It was a long battle leading up to the diagnosis of GSD Type 6 for Kaitlyn and Evan. We know God is with us and cares for our sweet children. This journey is life-long and will have many ups and downs. Thank you for following and praying with us.
What follows is a general description of GSD from the website http://www.agsdus.org/index.html
Glycogen is the storage form of glucose (sugar) in the body. It is a complex material made of individual glucose molecules linked together in long chains with many branches off the chains (just like a tree). Glycogen is mainly stored in the liver and muscle cells, but the kidneys and intestines also store some limited amounts of glycogen. Metabolism is the process by which our body breaks down the food we eat and converts it to energy. To briefly review metabolism: a simple form of sugar, called glucose, is our bodies’ main source of energy. After we eat, we have too much glucose in our blood, so our bodies store the extra glucose in the form of glycogen (much like we deposit our extra money in a bank). When our bodies need more energy, certain enzymes convert the glycogen back to glucose and withdraw it from the liver and the muscles (just like we withdraw spending money from the bank). The underlying problem in all of the Glycogen Storage Diseases is the use and storage of glycogen. All of the Glycogen Storage Diseases are considered inherited metabolic disorders. A metabolic disorder is a disease that disrupts metabolism. Therefore, a person who has a metabolic disorder has a difficult time breaking down certain foods and creating energy. A metabolic disease is most frequently caused by an absence or deficiency of an enzyme (or protein). An enzyme can act to help the body break down food into energy. There are many enzymes in the body and each act like a machine on an assembly line. When one of the enzymes is not working properly, the process of breaking down of specific foods can go more slowly or shut down completely.

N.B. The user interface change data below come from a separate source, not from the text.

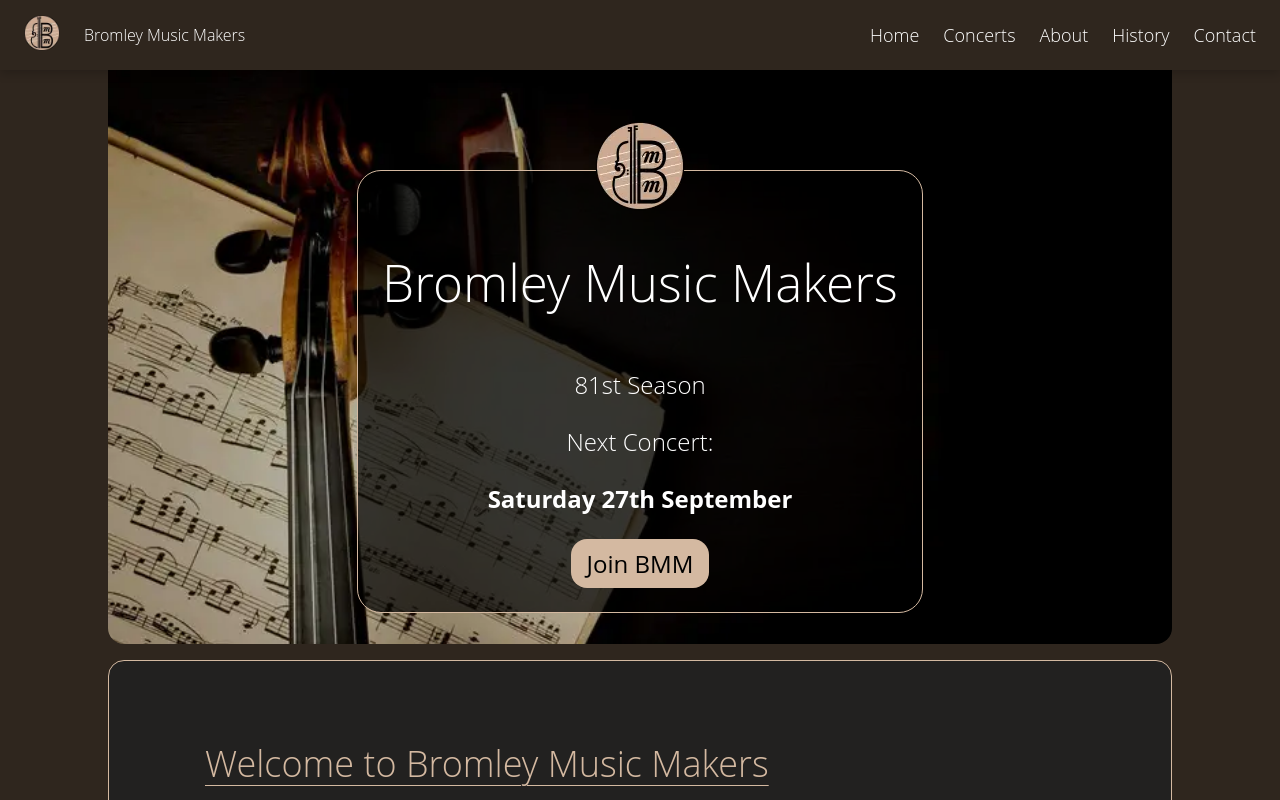
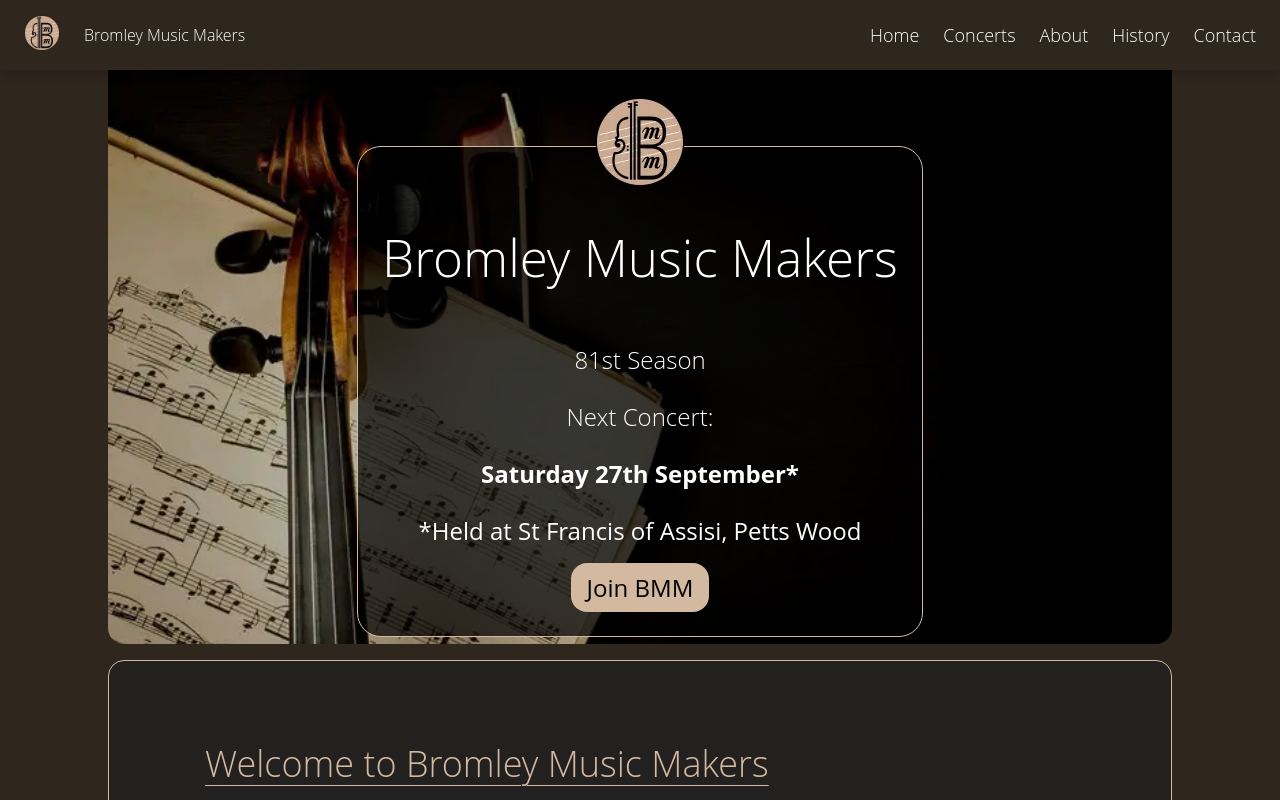
Before and after one commit to silkster87/react-bmm-website, a React (Create React App) app: page / in a window 1280 px wide. Shown: the top 800 px of the page. Built offline with nearby package versions, Linux system fonts and the light colour scheme; no server answers.

Commit message:
refactor: October venue

```diff
--- a/src/components/Banner.tsx
+++ b/src/components/Banner.tsx
@@ -54,8 +54,18 @@
         <p className="smallprint">81st Season</p>
         <p className="smallprint">Next Concert:</p>
         <p className="smallprint">
-          <strong>{nextConcertDate}</strong>
+          <strong>{`${nextConcertDate}*`}</strong>
         </p>
+        <div style={{
+          textAlign: 'center',
+          paddingBottom: '16px',
+          fontSize: '18px'
+        }}>
+          <a href="https://maps.app.goo.gl/4rqXFtmhBPe6Zcf37"
+            className="smallprint">
+            *Held at St Francis of Assisi, Petts Wood
+          </a>
+        </div>
         <div className="btn-container">
           <button className="join-bmm-btn">
             <a
```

A person with a glycogen storage disease (GSD) has an absence or deficiency of one of the enzymes responsible for making or breaking down glycogen in the body. This is called an enzyme deficiency. The enzyme deficiency causes either abnormal tissue concentrations of glycogen (too much or too little) or incorrectly or abnormally formed glycogen (shaped wrong). Depending on the type of GSD a person has, their enzyme deficiency may be important in all parts of the body, or only in some parts of the body, like the liver or muscle. Typically, the forms of GSD are described by the part of the body that has trouble because of the enzyme deficiency. The categories most often are the liver only, the muscles only, or both the liver and the muscles. Other systems that may be involved include blood cells (red blood cells, white blood cells, and platelets), heart, and kidneys amongst others.
All types of GSD cause the body to either not be able to make enough glucose, or not be able to use glucose as a form of energy. Determining what type of GSD a person has (diagnosis) depends on an individual's symptoms. Typically a doctor will do a physical examination and some blood and urine testing. Occasionally, a muscle and/or liver biopsy will be needed to measure the amount of a certain enzyme in that part of the body. There are about eleven known types of GSD, which are classified by a number, by the name of the defective enzyme, or by the name of the doctor who first described the condition.